Smith: Well, I'm not really sure what you mean by professionally. I played in Italy for three years with the Valle San Giovanni Fighting Cypress Trees. Averaged a quadruple double there. They called me "Quello fastidioso forte" -- I definitely regret not asking them what that meant. After my third year, I hyper extended my elbow dunking and decided to come back to the states to begin my motivational career.
NBA.com: What is your next step if you don't get into the Hall of Fame?
Smith: I don't like to think about the "dont's" in life. "Don't eat that." "Don't listen to that." "Don't go into that room because it's actually a freezer and you'll get stuck in there." I don't listen to the don'ts. If I did I would have a lot less "do's" in my life. And what really is "don't" anyways? Just a "do" and an "n't" together, and I never heard anyone say "I wish I had more 'n't's' in my life." Think about it.
NBA.com: That is a very optimistic way to look at life. The one thing that still perplexes me is, Jordan had a long career, and you never showed made yourself known. Why are you telling your story now?

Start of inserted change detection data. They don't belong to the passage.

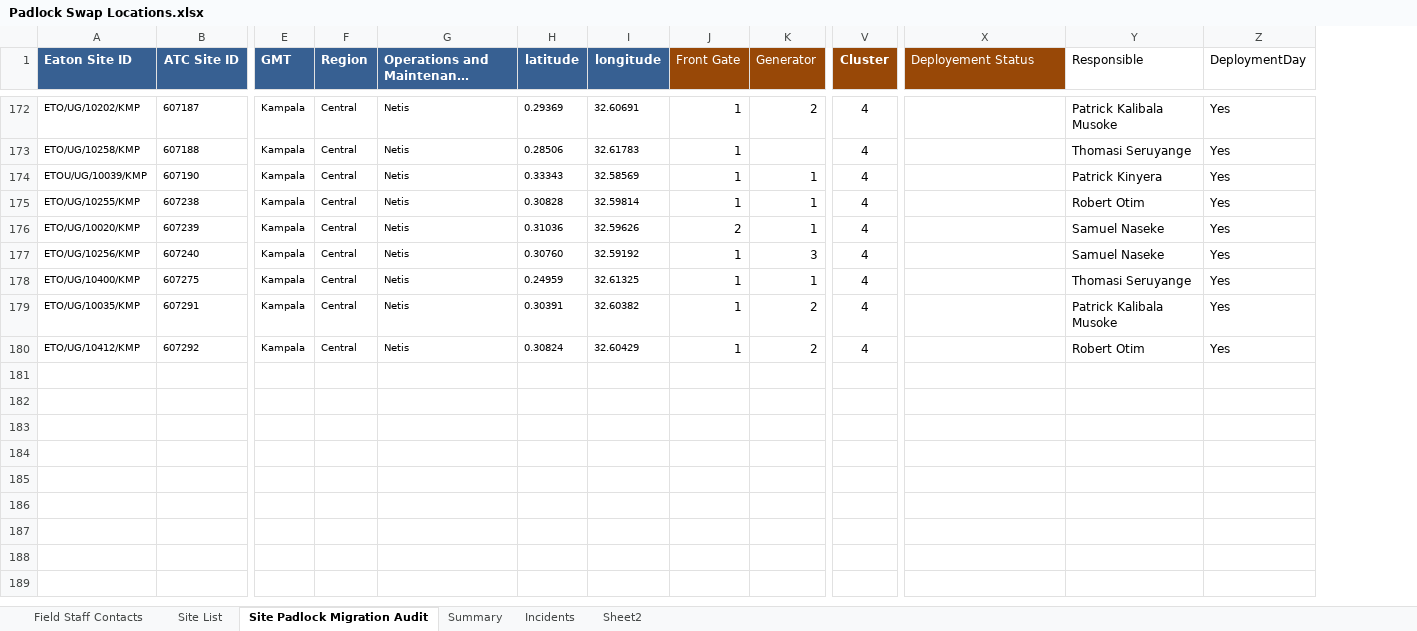
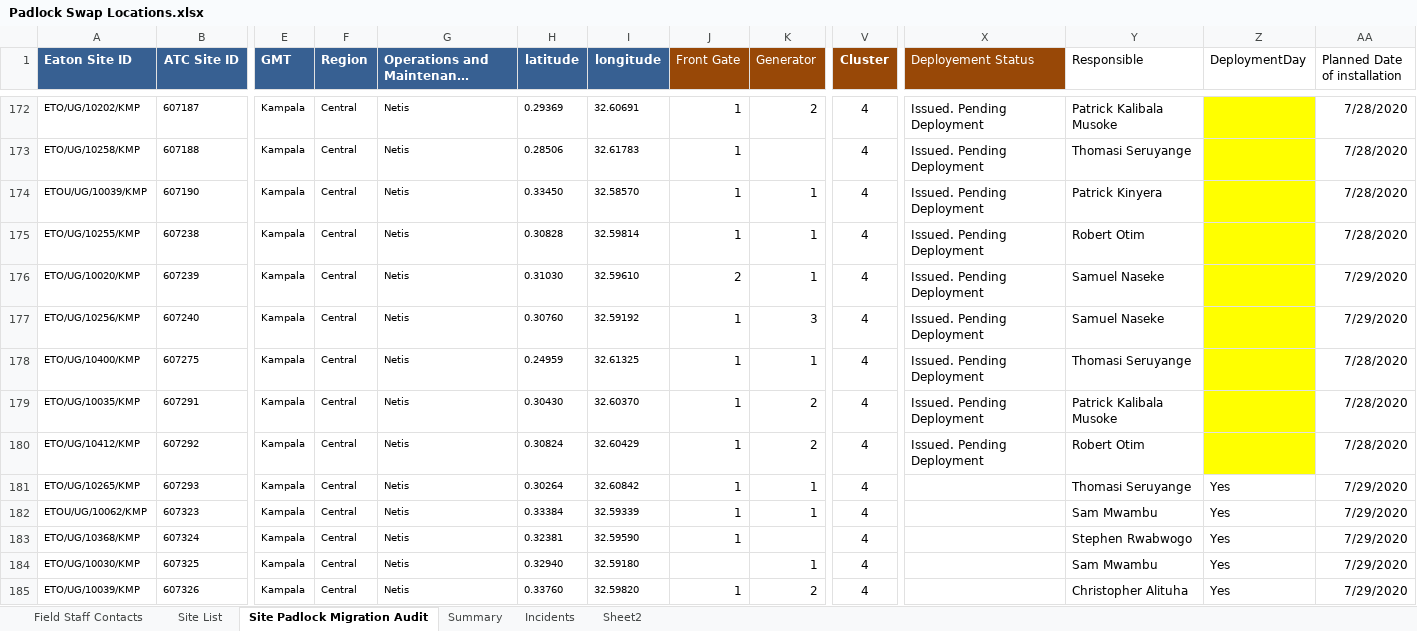
Before and after one commit to AllanKavuma/epadlock.swap, an Excel workbook: Padlock Swap Locations.xlsx, sheet Site Padlock Migration Audit, drawn as a sheet; only a part is shown, gaps mark what is left out; long unchanged cells end in …; values as stored, in another font and other column widths than the file's, no borders; conditional formats not drawn; rows hold the shown columns only; the diff covers the shown part only; the diff names each change by its address in the sheet, - before the commit and + after, or states it on an @@ line.

Commit message:
Swaps for 29.07.2020

```diff
--- a/Padlock Swap Locations.xlsx (sheet Site Padlock Migration Audit)
+++ b/Padlock Swap Locations.xlsx (sheet Site Padlock Migration Audit)
+column AA (Planned Date of installation), rows 172-180: 7/28/2020 | 7/28/2020 | 7/28/2020 | 7/28/2020 | 7/29/2020 | 7/29/2020 | 7/28/2020 | 7/28/2020 | 7/28/2020
-X172:X180 (Deployement Status): (empty)
+X172:X180 (Deployement Status): Issued. Pending Deployment
-Z172:Z180 (DeploymentDay): Yes
+Z172:Z180 (DeploymentDay): (empty)
-Z172:Z180 fill: none
+Z172:Z180 fill: #FFFF00
-H174 (latitude): 0.33343
+H174 (latitude): 0.33450
-I174 (longitude): 32.58569
+I174 (longitude): 32.58570
-H176 (latitude): 0.31036
+H176 (latitude): 0.31030
-I176 (longitude): 32.59626
+I176 (longitude): 32.59610
-H179 (latitude): 0.30391
+H179 (latitude): 0.30430
-I179 (longitude): 32.60382
+I179 (longitude): 32.60370
+row 181: ETO/UG/10265/KMP | 607293 | Kampala | Central | Netis | 0.30264 | 32.60842 | 1 | 1 | 4 |  | Thomasi Seruyange | Yes | 7/29/2020
+row 182: ETOU/UG/10062/KMP | 607323 | Kampala | Central | Netis | 0.33384 | 32.59339 | 1 | 1 | 4 |  | Sam Mwambu | Yes | 7/29/2020
+row 183: ETO/UG/10368/KMP | 607324 | Kampala | Central | Netis | 0.32381 | 32.59590 | 1 |  | 4 |  | Stephen Rwabwogo | Yes | 7/29/2020
+row 184: ETO/UG/10030/KMP | 607325 | Kampala | Central | Netis | 0.32940 | 32.59180 |  | 1 | 4 |  | Sam Mwambu | Yes | 7/29/2020
+row 185: ETO/UG/10039/KMP | 607326 | Kampala | Central | Netis | 0.33760 | 32.59820 | 1 | 2 | 4 |  | Christopher Alituha | Yes | 7/29/2020
```
Also changed, not shown: 22 added rows, 18 edited cells and cell formats elsewhere in this sheet, sheet Sheet2, formulas that keep their value, hidden cells, New Site Allocation.xlsx, 1 other file.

Smith: It was a conscious choice. For the longest time, I've refused interviews and shunned any publicity. I wanted to make sure my contribution to the game would be recognized as a gift to the world and beyond. But after getting ignored by the Hall of Fame, I decided that I could stay silent no longer. Plus, it took me a while to transfer my drills from VHS to DVD.

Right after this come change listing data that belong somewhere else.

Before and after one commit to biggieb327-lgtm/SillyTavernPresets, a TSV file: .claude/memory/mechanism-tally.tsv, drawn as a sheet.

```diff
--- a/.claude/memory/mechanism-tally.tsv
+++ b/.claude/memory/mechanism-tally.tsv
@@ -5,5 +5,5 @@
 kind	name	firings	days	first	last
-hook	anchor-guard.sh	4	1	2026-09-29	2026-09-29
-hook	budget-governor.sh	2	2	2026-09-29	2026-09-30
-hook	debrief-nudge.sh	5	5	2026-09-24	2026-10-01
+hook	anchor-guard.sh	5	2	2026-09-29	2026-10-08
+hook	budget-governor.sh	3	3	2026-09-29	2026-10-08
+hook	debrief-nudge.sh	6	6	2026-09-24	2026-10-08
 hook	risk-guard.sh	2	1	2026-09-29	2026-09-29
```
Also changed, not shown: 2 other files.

NBA.com: Where were you when MJ retired twice and even took to doing a horrible job at baseball? Why didn't you motivate him then?
Smith: Let me answer this question with a little story. One day me and MJ were walking on the beach leaving two sets of footprints in the sand. However, at one point in the hardest part of our journey, MJ looked back and noticed only one set of footprints. MJ then said to me, "Leroy, my friend, why did you leave me in the hardest times?" And I responded, "Oh, MJ, in those tough moments when there is only one set of footprints I actually ran up ahead of you and made sure everything was cool for when you got there."

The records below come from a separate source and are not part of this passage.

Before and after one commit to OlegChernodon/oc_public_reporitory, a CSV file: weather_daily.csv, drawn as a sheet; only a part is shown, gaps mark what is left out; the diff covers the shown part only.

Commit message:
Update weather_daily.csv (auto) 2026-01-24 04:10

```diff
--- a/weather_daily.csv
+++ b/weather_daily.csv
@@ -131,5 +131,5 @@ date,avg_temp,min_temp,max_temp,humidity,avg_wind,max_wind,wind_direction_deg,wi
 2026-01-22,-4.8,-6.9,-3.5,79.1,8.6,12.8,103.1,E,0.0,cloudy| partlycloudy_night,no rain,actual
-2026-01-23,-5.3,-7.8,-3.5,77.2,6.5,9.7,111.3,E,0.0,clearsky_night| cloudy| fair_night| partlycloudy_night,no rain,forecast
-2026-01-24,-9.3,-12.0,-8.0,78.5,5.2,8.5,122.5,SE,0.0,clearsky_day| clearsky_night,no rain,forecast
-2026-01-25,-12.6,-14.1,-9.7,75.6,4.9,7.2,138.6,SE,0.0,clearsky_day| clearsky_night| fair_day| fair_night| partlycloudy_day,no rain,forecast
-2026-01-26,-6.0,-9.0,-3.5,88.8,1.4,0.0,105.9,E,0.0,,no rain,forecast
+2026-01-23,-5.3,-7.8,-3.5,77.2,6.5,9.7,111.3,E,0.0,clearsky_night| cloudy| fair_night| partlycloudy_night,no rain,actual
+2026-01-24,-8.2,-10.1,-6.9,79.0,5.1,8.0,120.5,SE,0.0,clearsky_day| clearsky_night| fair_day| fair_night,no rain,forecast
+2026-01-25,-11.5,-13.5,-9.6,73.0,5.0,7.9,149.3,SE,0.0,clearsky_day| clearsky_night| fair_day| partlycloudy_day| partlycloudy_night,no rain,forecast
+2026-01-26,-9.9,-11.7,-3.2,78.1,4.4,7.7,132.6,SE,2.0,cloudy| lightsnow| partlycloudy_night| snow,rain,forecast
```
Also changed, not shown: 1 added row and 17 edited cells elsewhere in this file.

So see even when it seemed I wasn't there. I was. I was just already a little ways up ahead making sure everything was going to be alright when MJ got there.
NBA.com: You are currently selling your Get Your Basketball On DVD's where you demonstrate some of your motivational techniques. What kind of techniques can one find on the DVD?
Smith: I have countless techniques. "The one-armed backwards motorboat", that one is only allowed in the Philippines though. It teaches patience and understanding. Then there's "The Blind Irritated Spanish Legume". A very tricky technique, but one that can motivate even the most irrational players, however, has usually leaves a rash. Oh, and "The insightful 360 Moccasin leg press." Let's just say this one motivated an entire country to stop eating beets.
NBA.com: Do you think MJ will pay tribute to you in his speech at the Hall of Fame? If so how?
Smith: Of course. The real question is, "Will I pay tribute to MJ in my speech?" Who knows? The jury is still out but I have a feeling it will rule in favor of Motivization.
|GameTime: USA Basketball |
The NBA TV crew preview the USA Basketball roster and exhibition schedule.
|Lakers Season Top 10|
Check out the Los Angeles Lakers top 10 plays of the 2015-16 regular season.
|LeBron James' Top 10 Plays of the 2015-16 Season|
LeBron James has claimed his third NBA Championship and the first for the Cleveland Cavaliers. Check out his best plays from the 2015-2016 NBA season!
|Kyrie Irving's Top 10 Plays of the 2015-2016 Season|
Kyrie Irving had some crazy highlights this season. From his insane layups and handle, to "The Shot", we countdown his Top 10 Plays of the Season.
|In Memoriam: Pat Summitt|
A tribute to Coach Pat Summitt, the winningest coach in Division 1 college basketball history with eight national titles over an incredible 38-year career at the University of Tennessee.